If current projections hold, Joe Biden will win the White House while Republicans will retain control of the Senate. For anyone hoping for more economic stimulus, this may seem the worst possible outcome: Legislative gridlock is far more likely than new legislation.
Yet all hope is not lost. Passage of a Covid relief bill remains possible, both before the end of the year and after the inauguration in January. If House Speaker Nancy Pelosi wants to get a Biden administration started on solid footing, she will try to cut a deal with the most powerful Republican in Washington — that remains Senate Leader Mitch McConnell — before Biden is sworn in.
It's useful to recall just how stuck negotiations were before the election. Last month Pelosi and Treasury Secretary Steven Mnuchin were engaged in drawn-out talks over a Covid relief bill. There was little possibility that anything nearly as large as the two of them were discussing — about $2 trillion — was going to pass the Senate. Even before the election, many Senate Republicans had begun to rediscover their concern about the national debt.

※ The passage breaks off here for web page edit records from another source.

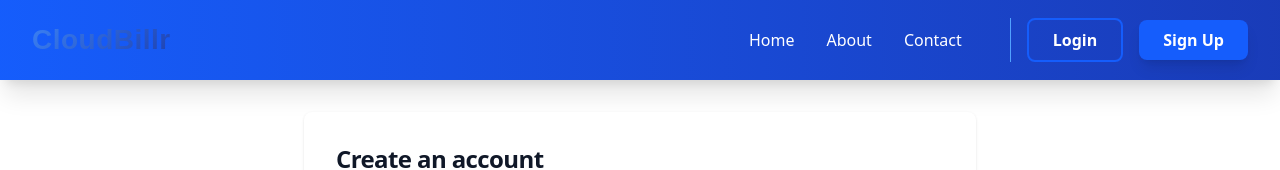
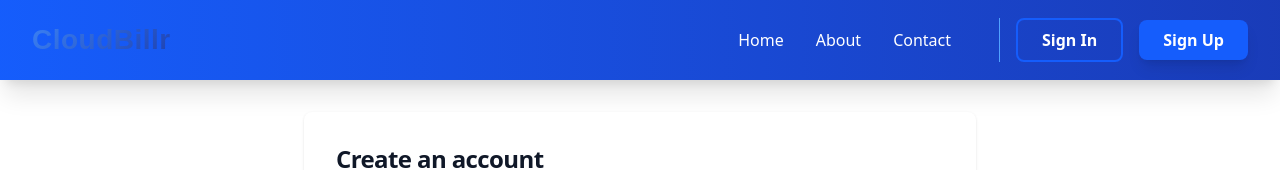
Before and after one commit to hiTanmay-beep/CloudBillr, a Next.js app in the folder pro/: page /signup in a window 1280 px wide. Shown: the top 170 px of the page. Built offline with nearby package versions, Linux system fonts and the light colour scheme; no server answers.

Commit message:
replace the color of mobile view (login and signup page)

```diff
--- a/pro/src/app/navbar/Navbar.tsx
+++ b/pro/src/app/navbar/Navbar.tsx
@@ -51,7 +51,7 @@ export default function Navbar() {
 
   // Redirect logged-in users away from public pages
   useEffect(() => {
-    if (mounted && !loading && isLoggedIn && ['/', '/about', '/contact', '/login', '/signup'].includes(pathname)) {
+    if (mounted && !loading && isLoggedIn && ['/', '/about', '/contact', '/signin', '/signup'].includes(pathname)) {
       router.push('/dashboard');
     }
   }, [isLoggedIn, pathname, router, loading, mounted]);
@@ -124,10 +124,10 @@ export default function Navbar() {
                 </Link>
                 <div className="flex items-center space-x-4 ml-4 pl-4 border-l border-blue-400">
                   <Link
-                    href="/login"
+                    href="/signin"
                     className="px-6 py-2 text-white border-2 border-blue-600 rounded-lg hover:bg-blue-800 hover:to-blue-800 font-semibold transition-all duration-300"
                   >
-                    Login
+                    Sign In
                   </Link>
                   <Link
                     href="/signup"
@@ -223,15 +223,15 @@ export default function Navbar() {
                 </Link>
                 <div className="border-t border-blue-500 pt-3 mt-3 space-y-2">
                   <Link
-                    href="/login"
-                    className="block px-4 py-2 text-white border-2 border-white rounded font-semibold text-center hover:bg-white hover:text-blue-600 transition-all duration-300"
+                    href="/signin"
+                    className="block px-4 py-2 text-white border-2 border-blue-600 rounded font-semibold text-center hover:bg-blue-800 hover:text-blue-900 transition-all duration-300"
                     onClick={() => setMobileMenuOpen(false)}
                   >
-                    Login
+                    Sign In
                   </Link>
                   <Link
                     href="/signup"
-                    className="block px-4 py-2 bg-white text-blue-600 rounded font-semibold text-center hover:bg-blue-50 transition-all duration-300"
+                    className="block px-4 py-2 bg-blue-600 text-white rounded font-semibold text-center hover:bg-blue-400 transition-all duration-300"
                     onClick={() => setMobileMenuOpen(false)}
                   >
                     Sign Up
--- a/pro/src/app/signup/page.tsx
+++ b/pro/src/app/signup/page.tsx
@@ -485,7 +485,7 @@ export default function SignupPage() {
               <p className="text-sm font-light text-gray-500 dark:text-gray-400">
                 Already have an account?{' '}
                 <a
-                  href="/login"
+                  href="/signin"
                   className="font-medium text-blue-600 hover:underline dark:text-blue-500"
                 >
                   Login here
```
Also changed, not shown: pro/src/app/api/auth/signin/route.ts (renamed from pro/src/app/api/auth/login/route.ts), pro/src/app/signin/page.tsx (renamed from pro/src/app/login/page.tsx).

Pelosi and other Democrats assumed, not incorrectly, that the prospects for any deal would be far better if they controlled the Senate and White House. With that no longer a possibility, Pelosi has an incentive to take what she can get now.
Holding out for a better deal doesn't come with the guarantee of a bigger package later — but it does risk damaging the economy in the meantime, making it harder for Democrats to govern once Biden is sworn in.
It would be a delicate negotiation. Any package that passed now would be much smaller than the one the Trump administration agreed to before the election. And Pelosi would have to use all her political skill to explain that she was not making a concession just as her party was about to take over the executive branch. Her best argument is that even a small stimulus could be enough to stabilize the economy over the next several months.
What is Republicans' incentive? McConnell himself has said that a stimulus bill is a priority when the Senate returns next week. And despite their general reluctance to spend, they do support some additional funding for schools, health care and loans to small businesses. They could also attempt to extract liability protections — a longstanding goal of McConnell — in exchange for some support for state and local governments that Democrats are desperate to pass.
After Biden is sworn in, the difficulty level greatly increases. With Trump gone, the Republican Senate would probably dig in and demand a return to austerity. The situation would call for the type of negotiation Biden excels at, and he would look to offer Republicans something they want more than a return to fiscal discipline. The obvious trade would be to make Trump's tax cuts permanent.
Again, that would open Biden to the charge of surrendering to Republicans just after winning a mandate to overturn their policies. But taking some criticism would be preferable to enduring the pain of a slow recovery.
Neither of these scenarios, admittedly, is appealing for Democrats, who will undoubtedly want to flex some muscle after taking the White House. But their main concern should be giving the economy the boost it needs now and next year. For both the country and a Biden presidency, failure to act would be devastating.
Disclaimer: This article first appeared on bloomberg.com, and is published by special syndication arrangement.